The new guidance reiterates that employers are not required to report the amount of a health FSA offered through a § 125 cafeteria plan if contributions occur only through employee salary reduction elections, and provides a new example illustrating this provision.
Notice 2012-9 also provides that, until further guidance is issued, the reporting requirement will not apply to tribally chartered corporations wholly owned by federally recognized Indian tribal governments. Additionally, it clarifies the application of the reporting requirement to certain related employers not using a common paymaster.
Notice 2012-9 is applicable to 2012 Forms W-2 (that is, forms required for calendar year 2012, which will be filed in early 2013). Employers may also rely on the guidance provided in Notice 2012-9 if they if they voluntarily report the cost of coverage on 2011 Forms W-2 (filed this month), even though such reporting is not required for 2011.
According to the Notice, the transition relief it provides will be available at least for 2012 Forms W-2 and will not be affected by the issuance of further guidance. Any future guidance that limits the availability of transition relief provided by Notice 2012-9 will be prospective only and will not be applicable earlier than January 1 of the calendar year beginning at least six months after the date of issuance of the guidance.
You may also visit the health care reform section of the Ford & Harrison website, http://www.fordharrison.com/HealthcareReform.aspx, for more helpful resources and tools on health care reform.

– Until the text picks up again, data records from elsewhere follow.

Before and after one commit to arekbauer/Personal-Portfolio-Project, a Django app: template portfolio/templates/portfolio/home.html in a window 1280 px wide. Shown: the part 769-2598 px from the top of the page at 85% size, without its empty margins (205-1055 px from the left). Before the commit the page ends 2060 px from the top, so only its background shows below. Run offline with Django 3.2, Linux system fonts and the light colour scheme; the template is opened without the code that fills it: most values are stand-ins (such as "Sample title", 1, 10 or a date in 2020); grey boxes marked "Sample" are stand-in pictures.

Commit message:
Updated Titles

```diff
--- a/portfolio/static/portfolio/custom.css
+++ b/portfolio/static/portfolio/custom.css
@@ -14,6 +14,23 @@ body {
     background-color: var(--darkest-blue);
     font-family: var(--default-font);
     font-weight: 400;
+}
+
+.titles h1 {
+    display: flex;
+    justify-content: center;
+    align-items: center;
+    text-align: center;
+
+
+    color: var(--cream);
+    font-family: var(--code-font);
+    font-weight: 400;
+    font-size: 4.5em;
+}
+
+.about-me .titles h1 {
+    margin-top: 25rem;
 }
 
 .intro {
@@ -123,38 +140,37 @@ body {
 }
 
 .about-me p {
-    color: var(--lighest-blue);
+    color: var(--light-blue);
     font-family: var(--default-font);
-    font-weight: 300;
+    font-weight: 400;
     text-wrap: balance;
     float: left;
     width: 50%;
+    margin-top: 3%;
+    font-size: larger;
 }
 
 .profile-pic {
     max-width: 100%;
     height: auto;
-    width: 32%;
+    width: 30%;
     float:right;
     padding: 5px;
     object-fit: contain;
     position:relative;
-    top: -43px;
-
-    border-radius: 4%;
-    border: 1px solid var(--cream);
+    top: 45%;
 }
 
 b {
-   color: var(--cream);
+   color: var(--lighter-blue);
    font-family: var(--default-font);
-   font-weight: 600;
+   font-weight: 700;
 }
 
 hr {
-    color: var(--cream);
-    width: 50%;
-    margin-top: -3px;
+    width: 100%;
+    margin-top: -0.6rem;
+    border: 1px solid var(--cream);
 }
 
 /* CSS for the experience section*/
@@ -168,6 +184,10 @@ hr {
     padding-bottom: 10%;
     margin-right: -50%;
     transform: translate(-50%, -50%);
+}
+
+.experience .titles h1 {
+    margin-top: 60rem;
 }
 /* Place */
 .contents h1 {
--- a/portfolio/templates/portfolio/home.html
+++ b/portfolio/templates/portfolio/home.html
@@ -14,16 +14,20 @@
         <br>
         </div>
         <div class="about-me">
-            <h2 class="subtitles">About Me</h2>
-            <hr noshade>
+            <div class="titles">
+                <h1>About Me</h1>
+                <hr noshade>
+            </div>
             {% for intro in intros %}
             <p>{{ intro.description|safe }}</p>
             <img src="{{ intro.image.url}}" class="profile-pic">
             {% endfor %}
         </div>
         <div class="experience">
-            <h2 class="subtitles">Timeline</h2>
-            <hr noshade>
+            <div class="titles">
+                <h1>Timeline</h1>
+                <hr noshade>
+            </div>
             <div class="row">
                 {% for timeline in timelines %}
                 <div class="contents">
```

 Under Notice 2010-69, reporting was made optional for the 2011 calendar year. For more information on that Notice, please see our October 18, 2010 Legal Alert, Do Employers Need to Report the Amounts that They Pay for Employees' Health Insurance?, available at: http://www.fordharrison.com/shownews.aspx?Show=6690.